APUS Content Migration Strategy

Preface: Why not just use the wordpress import/export plugin?

Tasked with the experience of moving several large wordpress installations into a single multisite installation, this was my path during my first attempt. While not having the ability to tweak php/server timeout settings, the servers were completely choking when doing an export of 1,000+ posts, so the process needed to be broken down into exporting a fraction of the posts at a time, which was unbearably slow to the point it just wasn’t feasible. I figured rather than relying on the wordpress import/export plugin & php it would probably be orders of magnitude faster to do it manually by grabbing a snapshot of the dbs and using some SQL queries to get everything moved over.


This document describes the steps taken to migrate content from a wordpress standalone site into a multisite installation. In this document the multisite installation will be referred to as site A and the standalone site will be referred to as site B. This assumes that themes and plugins have been manually copied from the source server to their destination, a password reset of your user account is going to be ok and that your environment is such that you’re able to use ftp to move files from site A to site B.

Multisite = Site A

Standalone = Site B

Create a new site in the multisite installation

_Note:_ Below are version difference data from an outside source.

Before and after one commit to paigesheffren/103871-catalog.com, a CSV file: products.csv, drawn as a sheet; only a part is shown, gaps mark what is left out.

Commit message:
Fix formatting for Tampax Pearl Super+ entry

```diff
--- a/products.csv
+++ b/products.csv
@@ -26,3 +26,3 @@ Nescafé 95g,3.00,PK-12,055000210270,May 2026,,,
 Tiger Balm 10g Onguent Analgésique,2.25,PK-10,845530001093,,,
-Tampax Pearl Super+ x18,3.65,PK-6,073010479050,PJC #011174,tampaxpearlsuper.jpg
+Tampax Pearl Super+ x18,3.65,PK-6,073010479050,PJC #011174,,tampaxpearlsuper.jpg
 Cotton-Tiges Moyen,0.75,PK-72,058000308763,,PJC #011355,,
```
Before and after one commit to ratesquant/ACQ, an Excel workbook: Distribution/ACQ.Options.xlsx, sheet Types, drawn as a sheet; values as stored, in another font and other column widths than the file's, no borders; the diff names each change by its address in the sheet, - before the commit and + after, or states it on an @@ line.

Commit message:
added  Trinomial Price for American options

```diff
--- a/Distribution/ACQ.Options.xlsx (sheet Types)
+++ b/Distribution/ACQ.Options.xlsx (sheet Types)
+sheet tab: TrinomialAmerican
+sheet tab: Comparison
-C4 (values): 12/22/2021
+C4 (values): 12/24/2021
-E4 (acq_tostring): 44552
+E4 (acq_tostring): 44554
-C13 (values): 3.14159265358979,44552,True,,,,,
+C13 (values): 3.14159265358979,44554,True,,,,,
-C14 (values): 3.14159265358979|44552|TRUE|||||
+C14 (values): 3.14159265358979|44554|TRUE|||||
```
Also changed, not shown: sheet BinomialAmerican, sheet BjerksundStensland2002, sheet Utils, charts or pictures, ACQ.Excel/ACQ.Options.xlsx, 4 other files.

Name it accordingly, this is mainly to get a site ID, this id # can be found by going to sites > all sites and hovering over your site and looking at the id that appears in the address bar at the bottom of the screen

Copy all media assets from source server to destination server

[insert file structure references]

Create a new database to be used for staging

We will use this database to stage the data so we don’t have to mess with the multisite or standalone environments in the case that they are currently being used in a live production environment

Import tables into staging database from site B and update prefix with blog ID i.e. wp_##_

At minimum you’ll want to bring the following tables into your staging DB, there may be more i.e. you want to bring data over from comments, gravity forms or another plugin, but these should be the minimum.

  • wp_postmeta
  • wp_posts
  • wp_terms
  • wp_term_relationships
  • wp_term_taxonomy
  • wp_users
  • wp_options

After the tables are imported into your staging environment rename them using your site ID in place of the ## below

  • wp_##_postmeta
  • wp_##_posts
  • wp_##_terms
  • wp_##_term_relationships
  • wp_##_term_taxonomy
  • wp_##_users
  • wp_##_options

Update urls within posts and postmeta with the new wp-content/uploads path

UPDATE wp_##_posts SET post_content = REPLACE (

UPDATE wp_##_postmeta SET meta_value = REPLACE (


Last, but not least, you’ll need to update the User roles, in the wp_##_options table:

Find the wp_user_roles and update it to: wp_##_user_roles. This allows the users to have the same permissions on the multisite subdomain that they had on the stand-alone installation.

UPDATE wp_##_options
 SET option_name = REPLACE( option_name, 'wp_user_roles', 'wp_##_user_roles' );

At this point, everything should be moved over, now onto the tricky part: dealing with the user database. User accounts from the standalone installation need to be merged into the multisite’s user repository if they don’t already exist there and then the posts table needs to have it’s author IDs updated since the user merge we will perform will most likely result in the user accounts having new IDs assigned to them.

Onto the user migration: APUSMS Migration Strategy